I was coaching kitty to get used to the metal steps. She doesn’t like them, and I suspect it’s because of the gaps between the metal slats. Our kitty is not very good at a number of things (if you bring a bowl of food out, she often doesn’t know where you’ve kept it unless you keep it right under her nose; she also can’t tell by smell which bowl is food and which is water; dogs can tell from a mile off), but she’s extremely adept at depth perception. Occasionally, she makes a mistake and lands somewhere in a jumble of limbs with a confused look on her face exactly like the look you see in comic strips, but for the most part, when it comes to depth perception and estimating distance, she’s an expert. So she sees these steps that are a good 10-12 feet above the ground, with only thin strips of metal separated by empty space and she sees us walk on that and thinks, I suppose, these people must be crazy. Half their weight is on that empty space 12 feet up from the ground!

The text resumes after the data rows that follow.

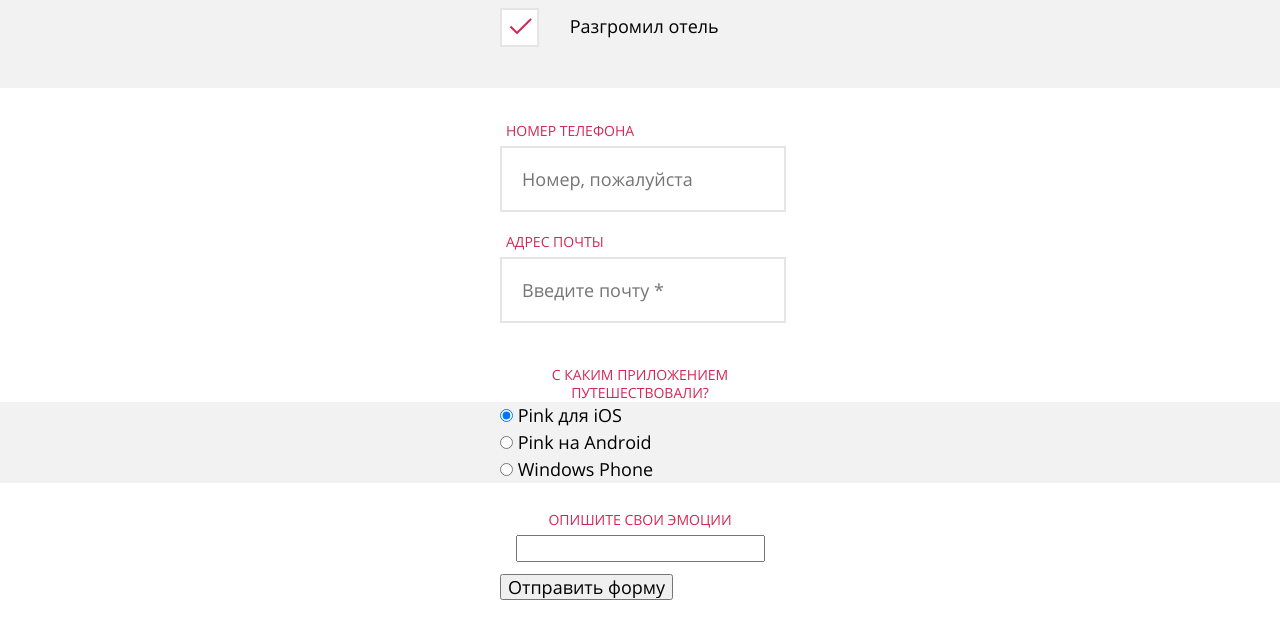
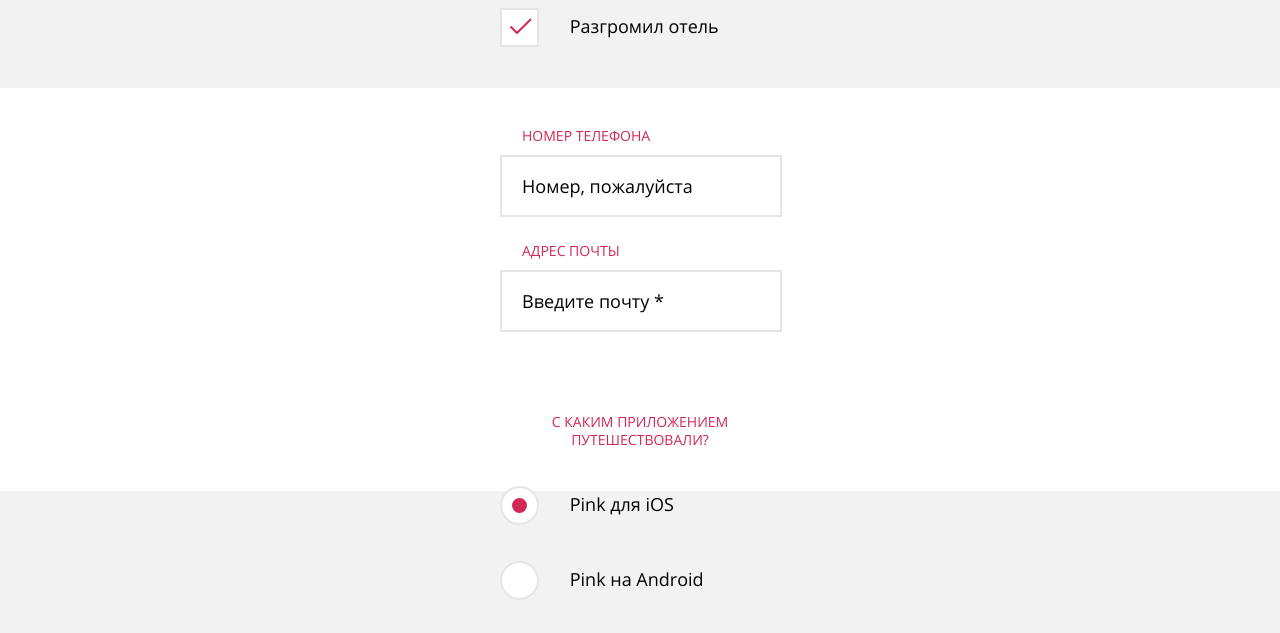
Before and after one commit to admegor/933557-pink-16, a website: page source/form.html in a window 1280 px wide. Shown: the part 1290-1923 px from the top of the page. Drawn offline with nearby package versions, Linux system fonts and the light colour scheme; files that its build step writes are made by us from their sources.

Commit message:
Стилизует блок приложений в форме по PP для мобильных устройств

```diff
--- a/source/form.html
+++ b/source/form.html
@@ -117,16 +117,16 @@
                 <legend class="form__apps-header">С каким приложением путешествовали?</legend>
                 <ul class="form__apps-list">
                   <li class="form__apps-item">
-                    <input type="radio" id="iOS" name="apps" value="iOS" checked>
-                    <label for="iOS">Pink для iOS</label>
+                    <input class="form__radio-btn" type="radio" id="iOS" name="apps" value="iOS" checked>
+                    <label for="iOS"><span class="form__radio"></span>Pink для iOS</label>
                   </li>
                   <li class="form__apps-item">
-                    <input type="radio" id="android" name="apps" value="android">
-                    <label for="android">Pink на Android</label>
+                    <input class="form__radio-btn" type="radio" id="android" name="apps" value="android">
+                    <label for="android"><span class="form__radio"></span>Pink на Android</label>
                   </li>
                   <li class="form__apps-item">
-                    <input type="radio" id="windows" name="apps" value="windows">
-                    <label for="windows">Windows Phone</label>
+                    <input class="form__radio-btn" type="radio" id="windows" name="apps" value="windows">
+                    <label for="windows"><span class="form__radio"></span>Windows Phone</label>
                   </li>
                 </ul>
               </fieldset>
--- a/source/less/blocks/form.less
+++ b/source/less/blocks/form.less
@@ -103,11 +103,13 @@ fieldset {
   border: solid 2px #e5e5e5;
 }
 
-.form__name-item input::placeholder {
+.form__name-item input::placeholder,
+.form__contacts-item input::placeholder {
   color: @black;
 }
 
-.form__name-item input:focus::placeholder {
+.form__name-item input:focus::placeholder,
+.form__contacts-item input:focus::placeholder {
   color: transparent;
 }
 
@@ -127,7 +129,7 @@ fieldset {
 
 }
 
-.form__achievements-item input {
+.form__input {
   -webkit-appearance: none;
   -moz-appearance: none;
   appearance: none;
@@ -184,18 +186,16 @@ fieldset {
   }
 }
 
-
-.form__check::before {
-  content: "";
-
-  width: 10px;
-  height: 2px;
-
-  color: @pink;
+.form__contacts-list {
+  padding-top: 5px;
 }
 
 .form__contacts-item {
-  margin-bottom: 15px;
+  padding-bottom: 19px;
+}
+
+.form__contacts-item:last-child {
+  padding-bottom: 15px
 }
 
 .form__contacts-item label {
@@ -204,15 +204,72 @@ fieldset {
   line-height: 30px;
   text-transform: uppercase;
 
-  margin-left: 6px;
-  // margin-bottom: 25px;
+  margin-left: 22px;
 
   color: @pink;
 }
 
 .form__contacts-item input {
-  height: 60px;
-  width: 260px;
+  height: 56px;
+  width: 256px;
+
   padding-left: 20px;
+  margin-top: 4px;
+
   border: solid 2px #e5e5e5;
 }
+
+.form__apps-header {
+  padding-top: 38px;
+  padding-bottom: 42px;
+}
+
+.form__apps-item {
+  padding-bottom: 48px;
+}
+
+.form__radio-btn {
+  -webkit-appearance: none;
+  -moz-appearance: none;
+  appearance: none;
+}
+
+.form__apps-item label {
+  padding-left: 65px;
+}
+
+.form__radio {
+  position: absolute;
+
+  width: 35px;
+  height: 35px;
+
+
+  margin-left: -70px;
+  margin-top: -5px;
+
+  background-color: @white;
+  border: 2px solid @light-grey;
+  border-radius: 50%;
+}
+
+.form__radio-btn:checked + label .form__radio {
+  width: 35px;
+  height: 35px;
+
+  border-radius: 50%;
+
+  &::before {
+    content: "";
+    position: absolute;
+
+    width: 15px;
+    height: 15px;
+
+    top: 10px;
+    left: 10px;
+
+    border-radius: 50%;
+    background-color: @pink;
+  }
+}
--- a/source/less/style.less
+++ b/source/less/style.less
@@ -22,8 +22,3 @@
 @import "source/less/blocks/gallery.less";
 @import "source/less/blocks/content-form.less";
 @import "source/less/blocks/form.less";
-
-body {
-  min-width: 320px;
-  margin: 0 auto;
-}
```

So anyway, I was coaching her to use the steps, by placing her a few steps up or a few steps down and letting her find her way back. I was also getting her used to the great outdoors by carrying her down the steps and letting her loose in the garden. And then, on the weekend, we were all busy working in the garden downstairs and at one point we had returned kitty to her ivory tower upstairs, which was not to her liking at all. She went from one end of the balcony to the other, looking desperately for a way down. She even squeezed through a gap in the balcony railing and went and perched on those cement beams above the front verandah and looked hopefully for a way down from there – but to no avail.
By the time I was baking my gluten-free chocolate cake on Sunday morning, she’d had enough. She worked her way down all 20 metal-strip spiral steps and turned up meowing at the back door! Well done, girl! I’d expected it would take her another week or so to get there.
Anyway, once she’d figured out how to get down, there was no stopping her. Three times that day we returned her to her home – so that she could get some rest, that’s all – and every time she found her way back down in remarkably short order. She did nap once or twice, in the safety and comfort of her private haven, but as soon as she was done with that, she was back downstairs, prowling around, investigating her new, enlarged domain, checking out routes to the larger outdoors, and fighting imaginary battles with hapless dried leaves. She even went so far as to try to climb the saplings we’d planted and eat the leaves of the hedge plants.
Amit is worried. We now have the equivalent of an adolescent daughter on our hands. This one is pre-pubescent (as far as we know) but just as likely to get into trouble, albeit of other sorts. She still doesn’t know how to climb a tree, but if she has unfettered access to our garden, it means that she can also venture beyond the walls anytime she wants. It also means that if one careless fellow leaves the gate open, the street dogs will have carte blanche to come on in and make a quick snack of her, if she can’t run and climb fast enough. True she has discovered those cement beams above the front porch and I’m fairly certain no street dog can follow her there. But the question remains: can she get there before she gets eaten?
It’s a worrying thought, but we can’t do much about it. There are too many ways for her to get out of her ivory tower. There’s that mango tree, for instance. And as she grows, she will likely discover new routes that we haven’t even thought of. Cats will be free. What’s more, I believe, they should be free. Someone was telling me about a pet cat – a Persian – who, if the door to the outdoors is left open, stays indoors and looks outside at the trees and the sun and all with a puzzled and somewhat worried expression. Well, that’s not what I’d want for any pet of mine. Sandy needs to be on first name terms, in fact on intimate terms, with all the elements of nature and if survival depends on her being street smart and fleet of foot, then those are the skills she needs to develop. As her loving parents, we need to provide board, lodging, a safe haven when she needs it, and aside from that, we need to stand back and let her go. She’s growing wings, figuratively speaking, and we have to let her fly.
Thank god it’s just the cat and not yet the kids.